*What the task asks:* A single number is the answer here: how many lines below include "README"?

*Data extract:*

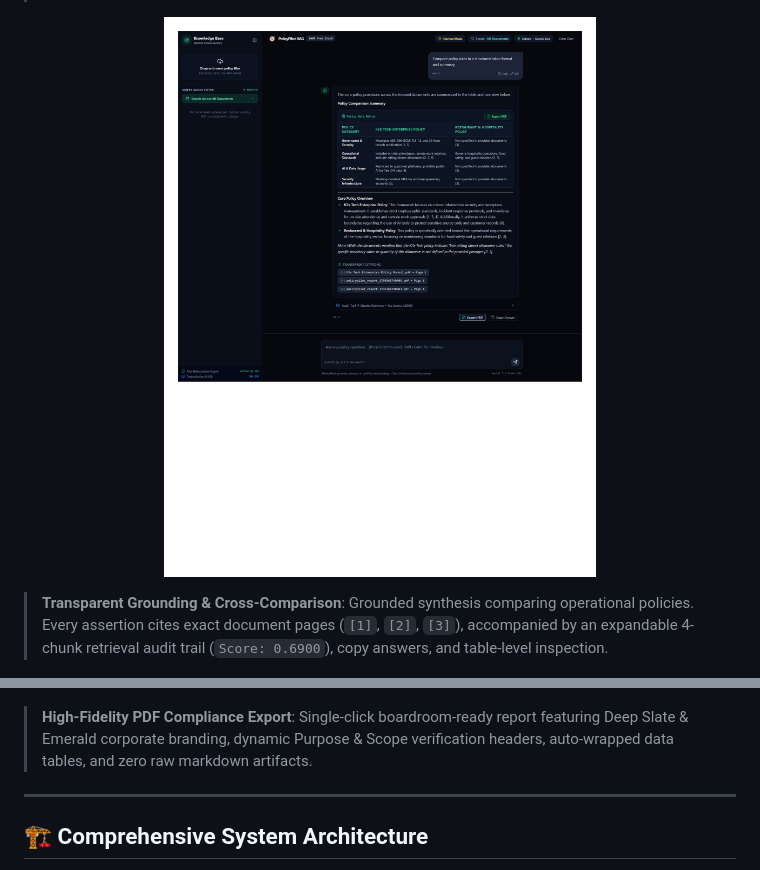
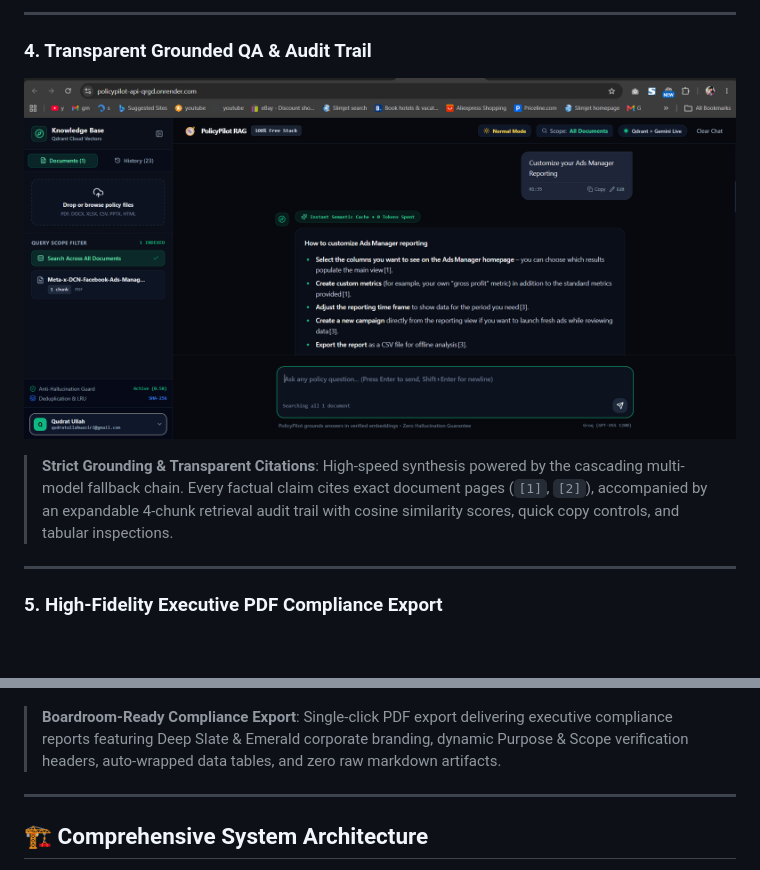
Before and after one commit to qudrat321/PolicyPilot-RAG, a Markdown page: README.md, 2 parts joined by grey strips. Rendered like a GitHub page; pictures changed too: docs/assets/Response_screen.png (added), docs/assets/response_screen.jpg (deleted); blank space fills up the shorter version.

```diff
--- a/README.md
+++ b/README.md
@@ -74,15 +93,21 @@ To guarantee maximum availability and instant sub-second responses:
 
+---
+
+### 4. Transparent Grounded QA & Audit Trail
 <p align="center">
-  <img src="./docs/assets/response_screen.jpg" alt="Policy Comparison and Citation Matrix" width="100%"/>
+  <img src="./docs/assets/Response_screen.png" alt="Policy Comparison and Citation Matrix" width="100%"/>
 </p>
 
-> **Transparent Grounding & Cross-Comparison**: Grounded synthesis comparing operational policies. Every assertion cites exact document pages (`[1]`, `[2]`, `[3]`), accompanied by an expandable 4-chunk retrieval audit trail (`Score: 0.6900`), copy answers, and table-level inspection.
+> **Strict Grounding & Transparent Citations**: High-speed synthesis powered by the cascading multi-model fallback chain. Every factual claim cites exact document pages (`[1]`, `[2]`), accompanied by an expandable 4-chunk retrieval audit trail with cosine similarity scores, quick copy controls, and tabular inspections.
 
+---
+
+### 5. High-Fidelity Executive PDF Compliance Export
 <p align="center">
   <img src="./docs/assets/pdf_export.jpg" alt="Executive PDF Compliance Report" width="85%"/>
 </p>
 
-> **High-Fidelity PDF Compliance Export**: Single-click boardroom-ready report featuring Deep Slate & Emerald corporate branding, dynamic Purpose & Scope verification headers, auto-wrapped data tables, and zero raw markdown artifacts.
+> **Boardroom-Ready Compliance Export**: Single-click PDF export delivering executive compliance reports featuring Deep Slate & Emerald corporate branding, dynamic Purpose & Scope verification headers, auto-wrapped data tables, and zero raw markdown artifacts.
 
 ---
 
```
Also changed, not shown: other parts of README.md (+20 -1 lines), docs/assets/Registration and Login.png (added), docs/assets/landing_page.png (added), docs/assets/main_dasboard.png.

*Task result:* 4